When a famine came and was bad, Abram went into Egypt to escape it, Gen. 12;10. As they approach Egypt he makes an agreement with Sarai to pretend they are brother and sister because he was afraid they would kill him and take her. Apparently he had not learned that God was his protection yet, one of many lessons he would learn during his sorjurn in these alien lands.
    After they get to Egypt and the inhabitants see that Sarai is good looking, the princes recommend her to Pharaoh, who brings her into his house. Gen. 12;16 says this "and he entreated Abram well for her sake: and he had sheep, and oxen, and he asses, and menservants, and maidservants, and she asses, and camels." I'm not sure if this is a description of Abram's possessions, or a gift from Pharaoh. The Lord plagued the house of Pharaoh with great plagues for Sarai sake and Pharaoh calls Abram to task for his dishonesty. He then commands his men to send him away with his wife and all that he had.

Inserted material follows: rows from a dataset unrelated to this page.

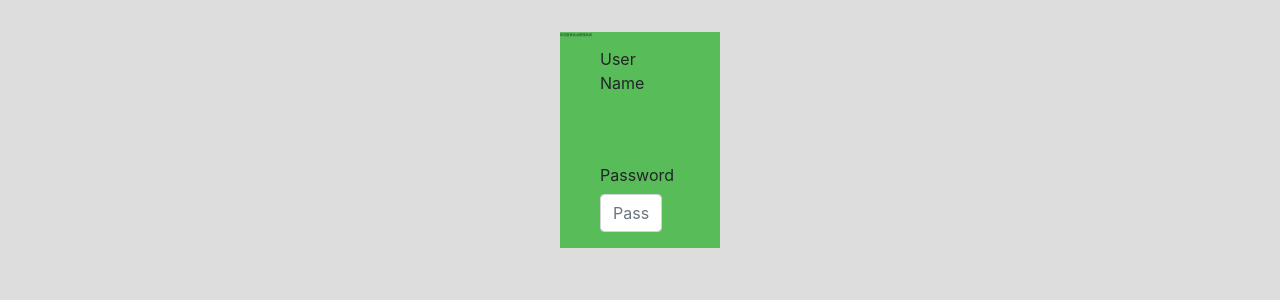
Repository: gzh51904/baiyangApp
Page: / (app in houtai/Vue-admin/)
These files come from the project's save history. The page is drawn as it stood at one moment and after the next save; the edit follows.
The browser window is 1280 px wide. The pictures show the whole page.
The project was rebuilt for these pictures with package versions that can differ from the ones it lists, and the page was loaded fresh each time. Also part of the build but not shown: houtai/Vue-admin/vue.config.js.

Above is the page before, as saved 2019-05-11 09:56:10.

### houtai/Vue-admin/public/index.html
<!DOCTYPE html>
<html lang="en">
  <head>
    <meta charset="utf-8">
    <meta http-equiv="X-UA-Compatible" content="IE=edge">
    <meta name="viewport" content="width=device-width,initial-scale=1.0">
    <link rel="icon" href="<%= BASE_URL %>favicon.ico">
    <title>secco-admin</title>
    <style>
    html,body{
      width:100%;
      height:100%;
    }

    </style>
  </head>
  <body>

    <div id="app"></div>
    <!-- built files will be auto injected -->
  </body>
</html>

### houtai/Vue-admin/src/main.js
import Vue from 'vue'
import App from './App.vue'
import router from './router/router'
import store from './store'

// import axios from "axios";
// Vue.prototype.$axios = axios;

// import bootstrap lib to the project,没有路径就会直接去找node_modules
import "bootstrap";

import 'lib-flexible';
Vue.config.productionTip = false

new Vue({
  router,
  store,
  render: h => h(App)
}).$mount('#app')

### houtai/Vue-admin/src/App.vue
<template>
  <div id="app">

    <router-view/>
  </div>
</template>
<script>
export default {

}
</script>

<style>
@import  '../node_modules/bootstrap/dist/css/bootstrap.css';

#app{
  height:100%;
  width:100%;
  background-color: #ddd;
  overflow:hidden;
}
</style>

### houtai/Vue-admin/src/router/router.js
import Vue from 'vue'
import Router from 'vue-router'
import Login from '../pages/login.vue'


Vue.use(Router)

export default new Router({
  mode: 'history',
  base: process.env.BASE_URL,
  routes: [
    {
      path: '/',
      name: 'Login',
      component: Login
    },
    {
      path: '/admin',
      name: 'admin',
      meta: {
        requireAuth: true
      },
      // route level code-splitting
      // this generates a separate chunk (about.[hash].js) for this route
      // which is lazy-loaded when the route is visited.
      component: () => import(/* webpackChunkName: "about" */ '../pages/admin/admin.vue'),
      children: [
        {
          path: 'goods',
          name: 'goods',
          title: '商品管理',
          component: () => import('../pages/admin/goods/goods'),//路径要自己改
          children:[
            {
              path: 'list',
              name: 'list',
              title: '商品列表',
              component: () => import('../pages/admin/goods/list'),//路径要自己改
            },
            {
              path: 'categories',
              name: 'categories',
              title: '商品分类',
              component: () => import('../pages/admin/goods/categories'),//路径要自己改
            },
            {
              path: 'addgoods',
              name: 'addgoods',
              title: '添加商品',
              component: () => import('../pages/admin/goods/addgoods'),//路径要自己改
            },
          ]
        },
        {
          path: 'users',
          name: 'users',
          title: '用户管理',
          component: () => import('../pages/admin/users/users'),//路径要自己改
          children:[
            {
              path: 'list',
              name: 'list',
              title: '用户列表',
              component: () => import('../pages/admin/users/list'),//路径要自己改
            },
            {
              path: 'adduser',
              name: 'adduser',
              title: '添加用户',
              component: () => import('../pages/admin/users/adduser'),//路径要自己改
            },

          ]
        },
      ]
    }
  ]
})

### houtai/Vue-admin/src/store/index.js
import Vue from 'vue'
import Vuex from 'vuex'
import createPersistedState from 'vuex-persistedstate'

Vue.use(Vuex)

/* eslint-disable no-new */
const store = new Vuex.Store({
  plugins: [createPersistedState()],
  modules: {
  }
})

export default store

### houtai/Vue-admin/src/pages/login.vue
<template>
<div class="login">
    <h3>欢迎登录后台管理系统</h3>

<form class="login-form">
  <div class="form-group row">
    <label for="username" class="col-sm-2 col-form-label">User Name</label>
    <div class="col-sm-10">
      <input type="text" readonly class="form-control-plaintext" id="username" >
    </div>
  </div>
  <div class="form-group row">
    <label for="inputPassword" class="col-sm-2 col-form-label">Password</label>
    <div class="col-sm-10">
      <input type="password" class="form-control" id="inputPassword" placeholder="Password">
    </div>
  </div>
</form>


</div>
</template>
<script>
export default {

}
</script>
<style lang="scss" scoped>
.login{
    margin: 2rem auto;
    overflow:hidden;
    width: 10rem;
    /* height:5rem; */
    background-color:#58bc58;
    padding-top:.013333rem;
    h3{
        margin: .133333rem auto;
        font-size: .2rem;
    }
    .login-form{
        width:5rem;
        margin:0px auto;
    }
}
</style>

After the next save:
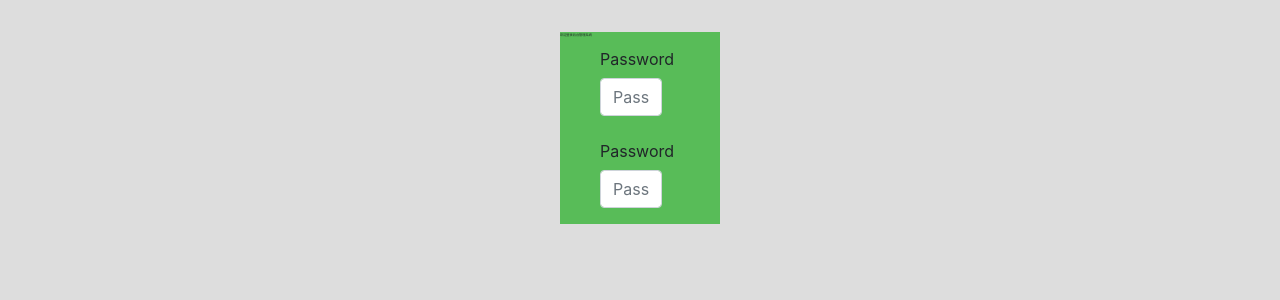
Saved 62 s later.
--- a/houtai/Vue-admin/src/pages/login.vue
+++ b/houtai/Vue-admin/src/pages/login.vue
@@ -3,10 +3,10 @@
     <h3>欢迎登录后台管理系统</h3>
 
 <form class="login-form">
-  <div class="form-group row">
-    <label for="username" class="col-sm-2 col-form-label">User Name</label>
+   <div class="form-group row">
+    <label for="inputUsername" class="col-sm-2 col-form-label">Password</label>
     <div class="col-sm-10">
-      <input type="text" readonly class="form-control-plaintext" id="username" >
+      <input type="password" class="form-control" id="inputUsername" placeholder="Password">
     </div>
   </div>
   <div class="form-group row">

   Abram returns from Egypt very rich in cattle, and silver, and gold to the place where he was before, Bethel, where he had built an altar and again called upon the name of the Lord. Again the Bible is silent as to if the Lord answered, though i tend to believe that He did not at least not in a significant way. Lot, who was still with him, also had cattle and servants and the land was not able to support both of them. They begin arguing and Abram tells Lot to choose which way he wanted to go so that they might separate, and he would choose the opposite. Perhaps the Lord answered Abram by allowing the strife between his men and Lot's, who was not supposed to be with him. Whether that is the case or not, they separate, Lot "walking by sight" choosing the well watered plain of Jordan which before the overthrow of Sodom was as the "garden of the Lord," 13;10. "But the men of Sodom were wicked and sinners before the Lord exceedingly" vs. 13. Thus Abram finally becomes fully obedient to the Lords original instructions and is immediately rewarded in vs. 14. And the Lord said unto Abram, after that Lot was separated from him. "Lift up now thine eyes and look from the place where thou art northward, and southward, and eastward, and westward: for all the land which thou seest, to thee will I give it, and to thy seed forever. And I will make thy seed as the dust of the earth: so that if a man can number the dust of the earth, then shall thy seed also be numbered. Arise, walk through the land in the length of it and in the breadth of it: for I will give it unto thee." So when the Lord got Abram in obedience to the place and condition His plan demanded He, the Lord, confirms the promise, adds greater understanding to the limits and extent of the promise, and gives Abram new instructions. Gen. 13;18 "Then Abram removed his tent, and came and dwelt in the plain of Mamre, which is in Hebron, and built there an altar unto the Lord." This is Abram's third altar that he built and it is curious that at this alter he does not call upon the name of the Lord. Personally i think he is learning to walk by faith and beginning to use his altars for worship and thanksgiving instead of asking why and when. This is a lesson much easier to talk about than to learn, but you will never find the will of God until you learn to do what He says and leave the results to Him. Thank God He is willing to sometimes maneuver us into a position of obedience.